I think it's interesting that you started by talking about where bad news can take you, and it's not always to bad places. You started there, and then also responded to the idea of things growing from these eye holes, and replaced them with light. There's just something interesting here about shining light into darkness or something.

The paper I used, when it dried... this is really gory, but have you ever seen Texas Chainsaw Massacre?

No. But please go on.

The bad guy in that story is trying to create a woman suit for himself.

Silence of the Lambs got into that too, right?

Yeah. And historically, there have been people who have been leatherized and made into furniture, and lampshades in particular. I thought that was an interesting connection. When I pulled it off the mold, the paper looked very skin-like, but it's grey. So it's kinda like dead skin. And I sewed it together with this open stitch, so it looks even more gruesome.

Ugh- god. That lampshade thing was something that happened during the Holocaust, right?

Yes, there are rumors of the Nazis making lampshades out of people's skin.

And if you want to go back even further. There was this missionary named Sahagun in the 16th century who spent a lot of time living with the Aztecs. He wrote this enormous [12 volume] book called the Florentine Codex, and I was obsessed with in high school. I spent all this time in the library after school poring over the Florentine Codex, because that's how deep my nerd goes, okay? There was this one set of drawings that I just kept coming back to- it was hard to tell what was going on. There were people in the drawing, but they just looked strange.
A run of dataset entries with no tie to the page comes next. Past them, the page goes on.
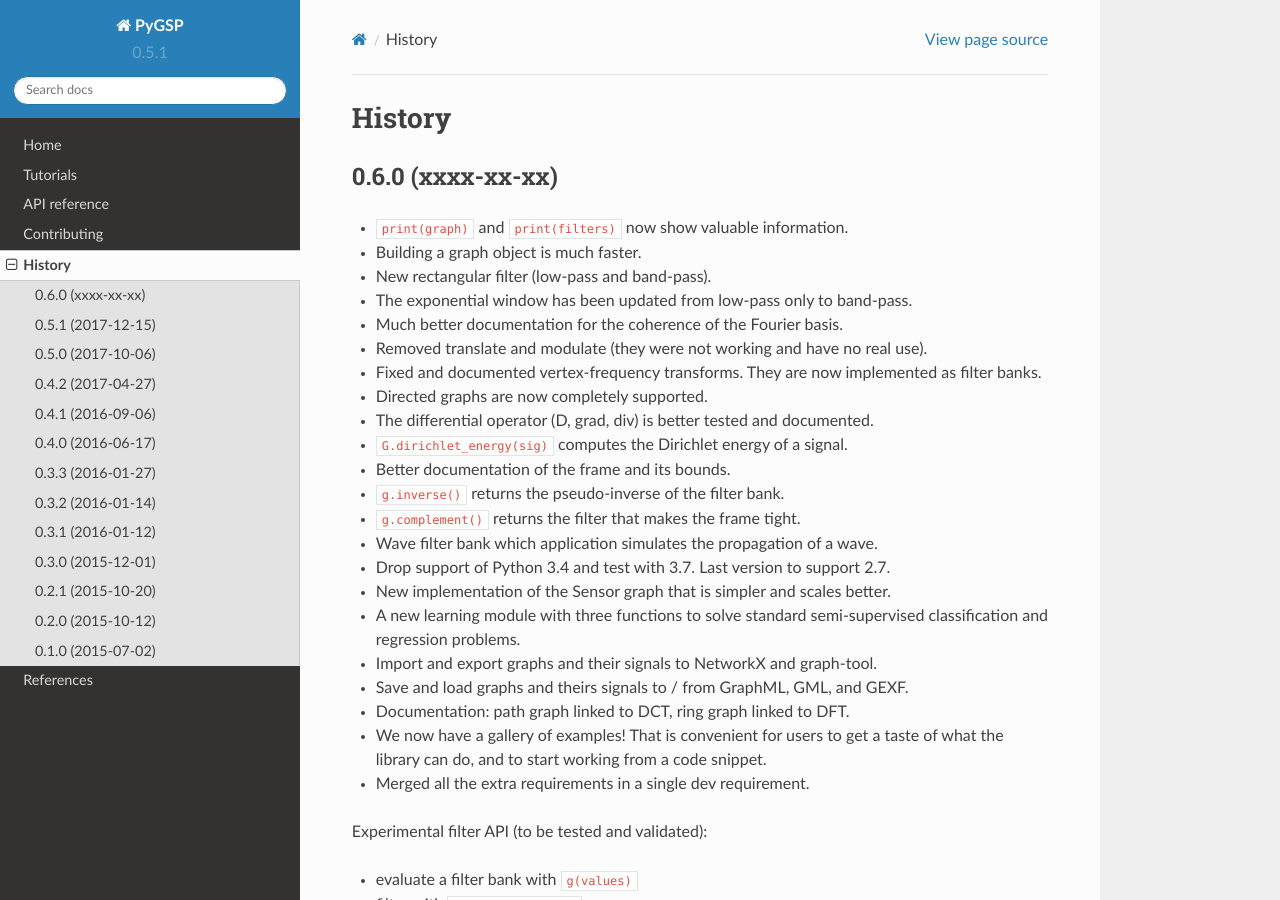
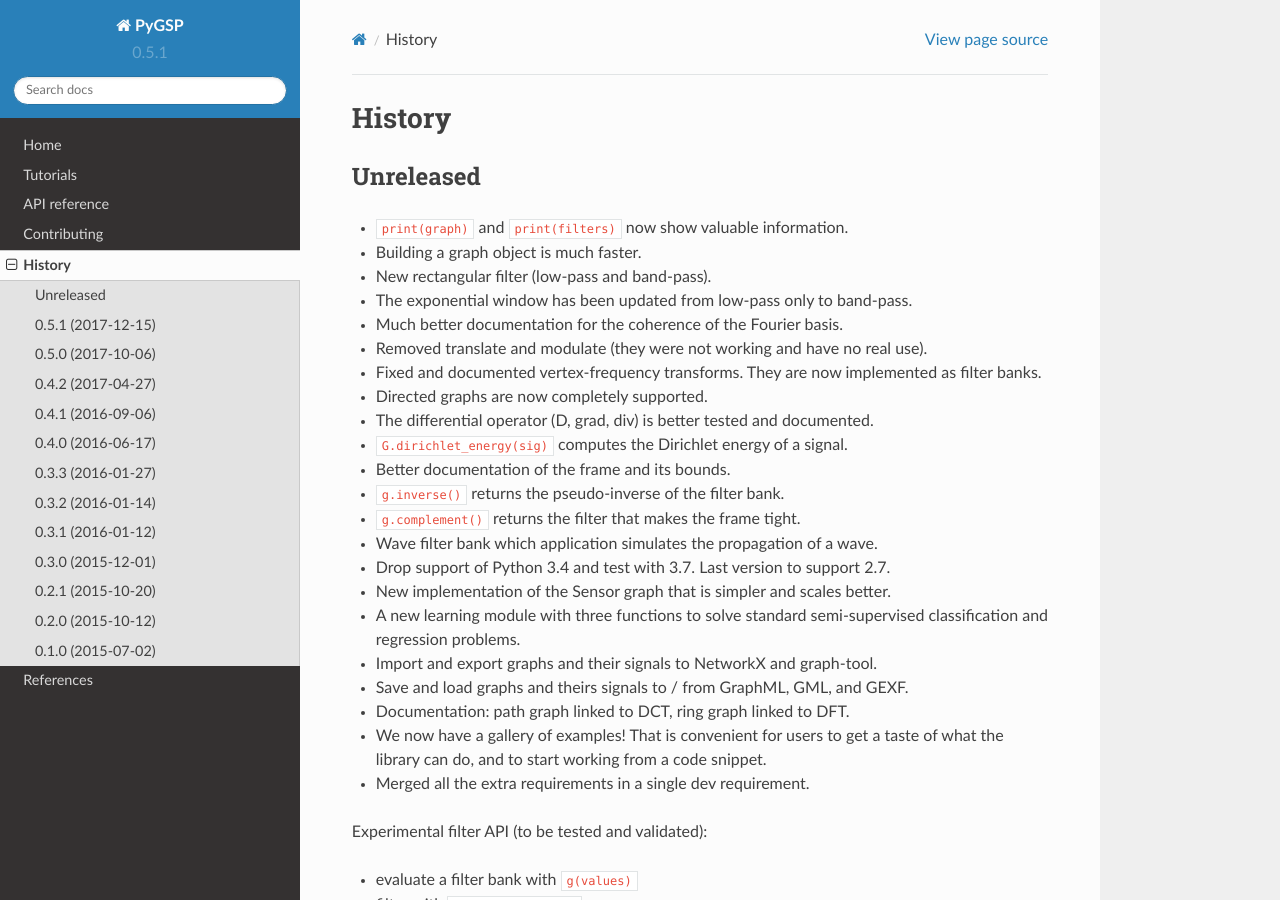
Before and after one commit to epfl-lts2/pygsp, a Sphinx documentation site: the page built from doc/history.rst, in a window 1280 px wide and 900 px high. Built offline with Sphinx 7.4.7 and the Read the Docs theme 2.0.0, drawn with Linux system fonts in a browser that asks for light colours; pages that are not in the unit, such as notebooks, are missing from menus; the version number is read from the project's files by our own code.

Commit message:
history: explicit unreleased

```diff
--- a/doc/history.rst
+++ b/doc/history.rst
@@ -2,8 +2,8 @@
 History
 =======
 
-0.6.0 (xxxx-xx-xx)
-------------------
+Unreleased
+----------
 
 * ``print(graph)`` and ``print(filters)`` now show valuable information.
 * Building a graph object is much faster.
```
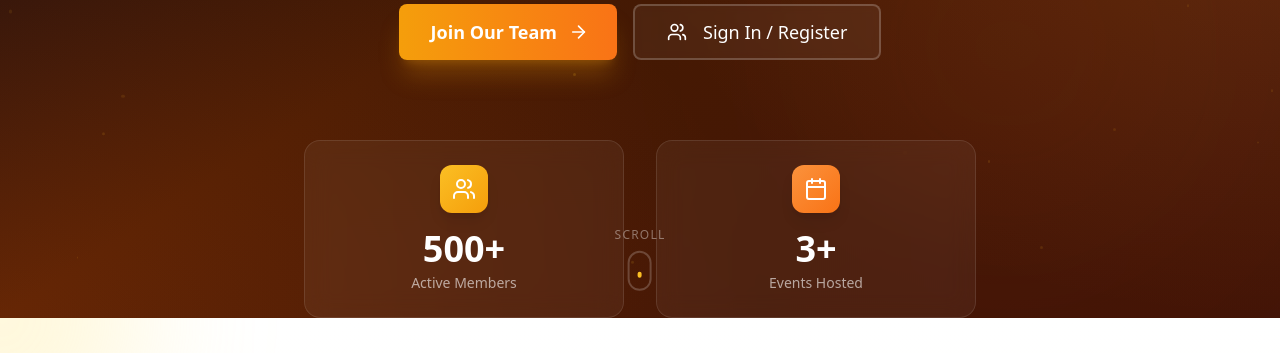
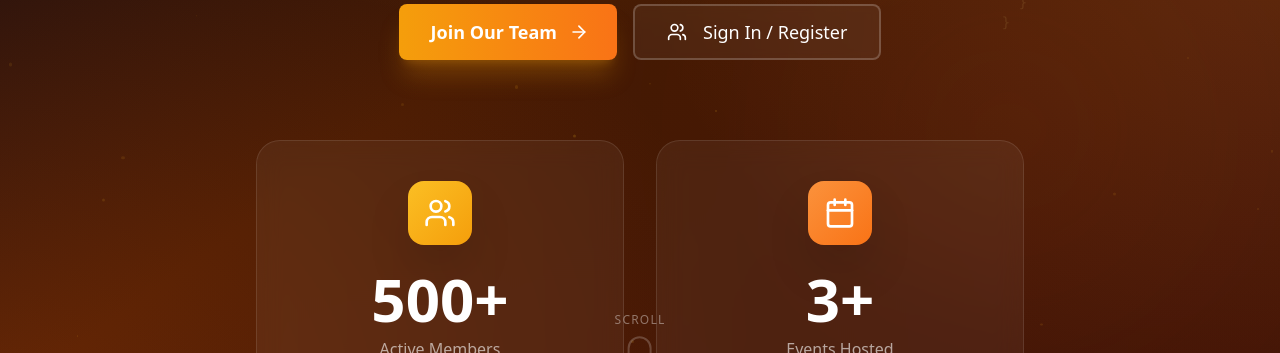
Before and after one commit to code-scriet/main_site, a React (Vite) app in the folder apps/web/: page / in a window 1280 px wide. Shown: the part 599-952 px from the top of the page. Built offline with nearby package versions, Linux system fonts and the light colour scheme; no server answers.

Commit message:
achuevement

```diff
--- a/apps/web/src/components/home/Hero.tsx
+++ b/apps/web/src/components/home/Hero.tsx
@@ -402,7 +402,7 @@ export function Hero() {
           {/* Stats */}
           <motion.div
             variants={itemVariants}
-            className="grid grid-cols-1 sm:grid-cols-2 gap-8 max-w-2xl mx-auto pt-12"
+            className="grid grid-cols-1 sm:grid-cols-2 gap-8 max-w-3xl mx-auto pt-12"
           >
             {[
               { icon: Users, label: 'Active Members', value: stats.members, displayValue: null, color: 'from-amber-400 to-amber-500' },
@@ -410,19 +410,19 @@ export function Hero() {
             ].map((stat) => (
               <motion.div
                 key={stat.label}
-                whileHover={!isMobile ? { scale: 1.05, y: -5 } : undefined}
+                whileHover={!isMobile ? { scale: 1.05, y: -8 } : undefined}
                 transition={{ type: 'spring', stiffness: 400 }}
                 className="group relative"
               >
-                <div className="absolute inset-0 bg-gradient-to-br from-white/10 to-white/5 rounded-2xl opacity-0 group-hover:opacity-100 transition-opacity blur-sm" />
-                <div className="relative bg-white/5 backdrop-blur-md border border-white/10 rounded-2xl p-6 transition-all duration-300 group-hover:bg-white/10 group-hover:border-white/20">
-                  <div className={`inline-flex p-3 rounded-xl bg-gradient-to-br ${stat.color} mb-4 shadow-lg`}>
-                    <stat.icon className="h-6 w-6 text-white" />
+                <div className="absolute inset-0 bg-gradient-to-br from-white/10 to-white/5 rounded-3xl opacity-0 group-hover:opacity-100 transition-opacity blur-xl" />
+                <div className="relative bg-white/5 backdrop-blur-md border border-white/10 rounded-3xl p-8 md:p-10 transition-all duration-300 group-hover:bg-white/10 group-hover:border-white/20">
+                  <div className={`inline-flex p-4 rounded-2xl bg-gradient-to-br ${stat.color} mb-6 shadow-2xl`}>
+                    <stat.icon className="h-8 w-8 text-white" />
                   </div>
-                  <p className="text-4xl font-bold text-white mb-1">
+                  <p className="text-5xl md:text-6xl font-bold text-white mb-2">
                     {stat.displayValue ? `${stat.displayValue}+` : <AnimatedCounter value={stat.value!} suffix="+" />}
                   </p>
-                  <p className="text-white/60 text-sm">{stat.label}</p>
+                  <p className="text-white/60 text-base">{stat.label}</p>
                 </div>
               </motion.div>
             ))}
```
But after some digging, I realized that the people portrayed in the drawing were wearing the skins of other people. That was a thing that would happen. So that's why everyone had two sets of hands, for example. Seventeen year old Lucy was like "HOLY SHIT MAN!"

That reminds me of when twelve year old Blaine found out that the Egyptians pulled out the brains through the nose holes. "THAT'S THE COOLEST THING EVER!" But anyway. Yeah, this is multilayered- other people can read whatever they'd like to into it, and if they get any of these little hints about the things that I've discovered through the process of creating, they can create their own little narrative out of that.

Now that you've done this twice, do you have any advice for someone else?

To not get stuck too much into what you're reading into someone else's piece. Because you can read all sorts of things from it, but when it gets filtered through your knowledge and process, it can come out completely different. But then still have some ties to the prompt! But you don't have to be 'right'. You don't have to interpret it 'correctly'- however you interpret it is correct for you. There are breadcrumbs and threads that are going to tie all of this work together regardless. Your piece doesn't have to be 100% direct from the prompt, if that makes sense. Because all art is going to suggest 17 different avenues for you to pick up on, regardless.

Right. It's never A to B to C. It's usually A to Blue to 56.


Call Number: M15FI | M18VA.baMa


Blaine

 

Blaine Bacchiocchi is a Fine Artist and Art Educator. She is currently finishing her Masters Degree in Visual Art Education in the Boston Area and resides in Buzzard’s Bay Massachusetts. Blaine has a life-long love of creative endeavors and enjoys working in a range of media. Her current project is a mixed media installation dealing with the role of Visual Art education as part of a holistic education practice, and in particular when it comes to the needs of social emotional students, with a little bit of psychological theory thrown in the mix for good measure. She enjoys finding layers of connections between issues and concepts that may otherwise seam disparate and exploring those connections through the use of 2D and 3D materials.